In 2001, Karen S. Budd wrote a paper titled “Assessing Parenting Competence in Child Protection Cases: A Clinical Practice Model.” In that paper, Budd cites a study of 190 mental health evaluations completed on parents in child welfare cases in a large urban environment. The study identified “numerous substantive limitations in the content and comprehensiveness of assessments.” The evaluations were completed in a single session, used few sources of information other than the parent, rarely included parent-child observation, and often failed to describe the parent’s caregiving qualities, the child’s feelings about the parent’s caregiving ability, or the child’s relationship with the parent. As a result, Budd found that the evaluations fell short of the American Psychological Association’s guidelines for child welfare evaluations.

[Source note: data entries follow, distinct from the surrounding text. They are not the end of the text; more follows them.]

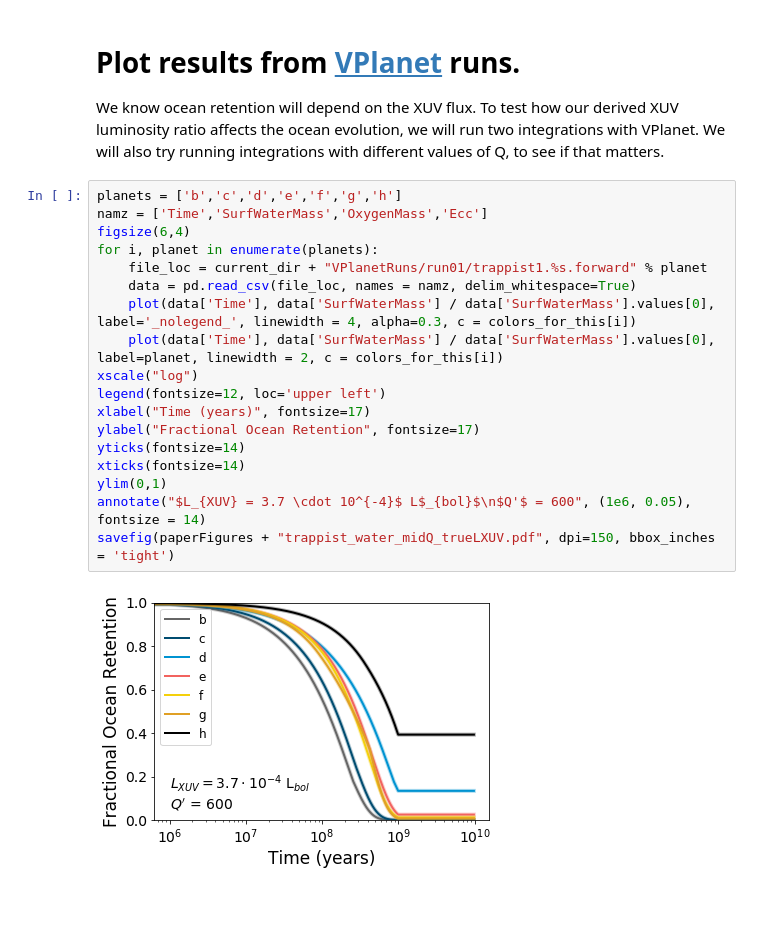
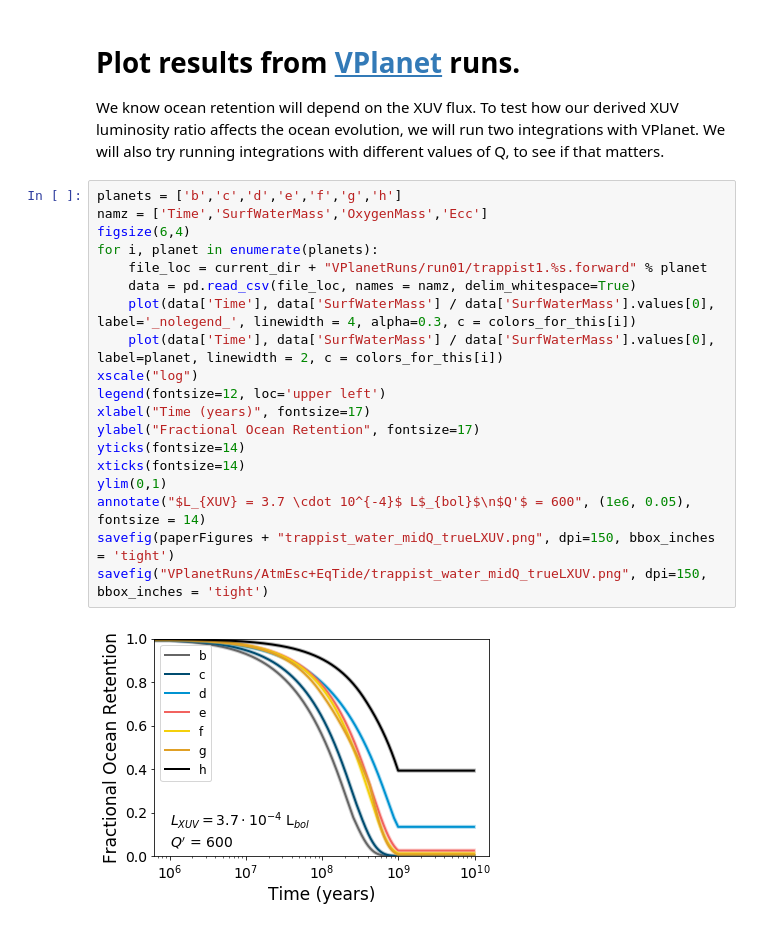
Before and after one commit to jxcbecker/trappist1, a Jupyter notebook: MakeFigures.ipynb, the cells around one changed output. Drawn from its saved outputs; the diff is of its cells as text.

```diff
--- a/MakeFigures.ipynb
+++ b/MakeFigures.ipynb
@@ -739,23 +743,24 @@ To test how our derived XUV luminosity ratio affects the ocean evolution, we wil
 # %%
 planets = ['b','c','d','e','f','g','h']
 namz = ['Time','SurfWaterMass','OxygenMass','Ecc']
 figsize(6,4)
 for i, planet in enumerate(planets):
     file_loc = current_dir + "VPlanetRuns/run01/trappist1.%s.forward" % planet
     data = pd.read_csv(file_loc, names = namz, delim_whitespace=True)
     plot(data['Time'], data['SurfWaterMass'] / data['SurfWaterMass'].values[0], label='_nolegend_', linewidth = 4, alpha=0.3, c = colors_for_this[i])
     plot(data['Time'], data['SurfWaterMass'] / data['SurfWaterMass'].values[0], label=planet, linewidth = 2, c = colors_for_this[i])
 xscale("log")
 legend(fontsize=12, loc='upper left')
 xlabel("Time (years)", fontsize=17)
 ylabel("Fractional Ocean Retention", fontsize=17)
 yticks(fontsize=14)
 xticks(fontsize=14)
 ylim(0,1)
 annotate("$L_{XUV} = 3.7 \cdot 10^{-4}$ L$_{bol}$\n$Q'$ = 600", (1e6, 0.05), fontsize = 14)
-savefig(paperFigures + "trappist_water_midQ_trueLXUV.pdf", dpi=150, bbox_inches = 'tight')
+savefig(paperFigures + "trappist_water_midQ_trueLXUV.png", dpi=150, bbox_inches = 'tight')
+savefig("VPlanetRuns/AtmEsc+EqTide/trappist_water_midQ_trueLXUV.png", dpi=150, bbox_inches = 'tight')
 # %% [output]
-[figure, old version]
+[figure, new version]
 # %%
 planets = ['b','c','d','e','f','g','h']
 namz = ['Time','SurfWaterMass','OxygenMass','Ecc']
```
Also changed, not shown: parts of 13 cells of this notebook, 28 other files.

Although Budd’s paper was published in 2001 we have not made much, if any, progress in implementing meaningful changes to either the content or context of these evaluations. Despite their glaring and documented deficiencies, judges, guardian-ad-litems and other stakeholders in dependency cases often place a premium on these evaluations and their recommendations. Tragically the evaluations are often the final nail in the coffin of a dependency adjudication or a termination hearing. And while an attorney may be able to attack the validity of an evaluation in any single case, it is time for a larger shift in child welfare’s acceptance of these problematic evaluations.
As a parent attorney for nine years, I have had the opportunity to review dozens and dozens of parental fitness and psychological evaluations, but I have never seen one that recommends that a child return home (even under any conditions) or that a parent have unsupervised visitation. Instead, I have seen evaluations missing key evaluative components, relying on incorrect information, or copying and pasting paragraphs with other individual’s information. I have also seen evaluations recommending parents lose weight, maintain housing for six months prior to unsupervised visitation, or obtain a GED or high school diploma. A “therapeutic” recommendation is often that parents “comply with their case plans” without the evaluator ever seeing those case plans. And I have seen the same evaluators marched into court over and over and over again to produce the same findings, give the same recommendations, and receive the same payment from the Department. When does this become just an “expert for hire”?
Along those lines—a word to the profession. While APA guidelines are aspirational, all states have licensing rules, requirements, and standards, some of which speak directly to conduct governing these types of evaluations. For an example in Georgia, professional licensure mandates compliance with the Code of Ethics for psychologists and counselors. One such code requirement is that psychologists base the opinion in their reports on information and techniques “sufficient to substantiate their findings.” Thus, while APA Guidelines are not mandatory, licensing requirements are, and yet many evaluations fall far short of these guidelines. In fact, the agency in Georgia used two evaluators in dozens of cases who had been sanctioned by the licensing board for failing to meet their ethical requirements.
And to the evaluators: your client might be the agency, but your moral obligation is certainly to the families. Do not cut corners, make sure you question “informed” consent, ask what the forensic question is, identify limitations in your recommendations, and get to know the family. Your work does not exist in the vacuum. An evaluation can follow families for years, even if you never testify in a courtroom. Child welfare is a complex and nuanced area, so do not function only as a check-mark for agencies. Agencies remove children unnecessarily and illegally. The very fact that a parent has a foster care case, or is involved with the agency, does not make them a danger to a child. As Budd writes, “[p]sychologists who provide evaluations in a forensic context must approach the task with an open mind, tolerance for ambiguity and confidence that full information enhances decision making.” If you can’t do this, please decline to offer services.
As Budd’s paper reaches twenty years since publication, it is past time to revisit and, at a minimum, actually implement her three recommendations for improving these evaluations (when they “must” be utilized): (1) put “emphasis on the parent’s functioning as a caregiver and on qualities of the parent-child relationship”; (2) “focus on functional skills and deficits involved in everyday parenting patterns”; and (3) include “. . . measurement of parenting advocacy in light of what would be minimally necessary to protect the safety of the child” (all emphasis is my own). Budd further proposes that evaluators should offer a conservative approach when offering opinions on legal issues. Lastly, the three recommendations simply represent a good start. We should also engage the ideas and strategies of other professional groups who are currently looking at measuring and accounting for parental trauma, resilience and cultural relevance in child welfare evaluations.
There is no doubt in my mind that years from now when we look at back at senseless adjudications and terminations, we shall deeply question the “experts” that recommended and approved such drastic and harmful measures. But why wait until then? It would be my hope that in light of the glaring and significant issues with these evaluations, child welfare practitioners would reconsider the need for these evaluations at all. As Vivek Sankaran points out in his blog post from July 20, 2021 “Reframing How We View Families,” there are immediate changes to the system that we can implement to improve outcomes simply by challenging our underlying values about these families and our business-as-usual approach. To me, one simple step we can implement immediately would be to cease the overreliance and over utilization of deficient evaluations. After all, a system built on deficiencies will also be defective.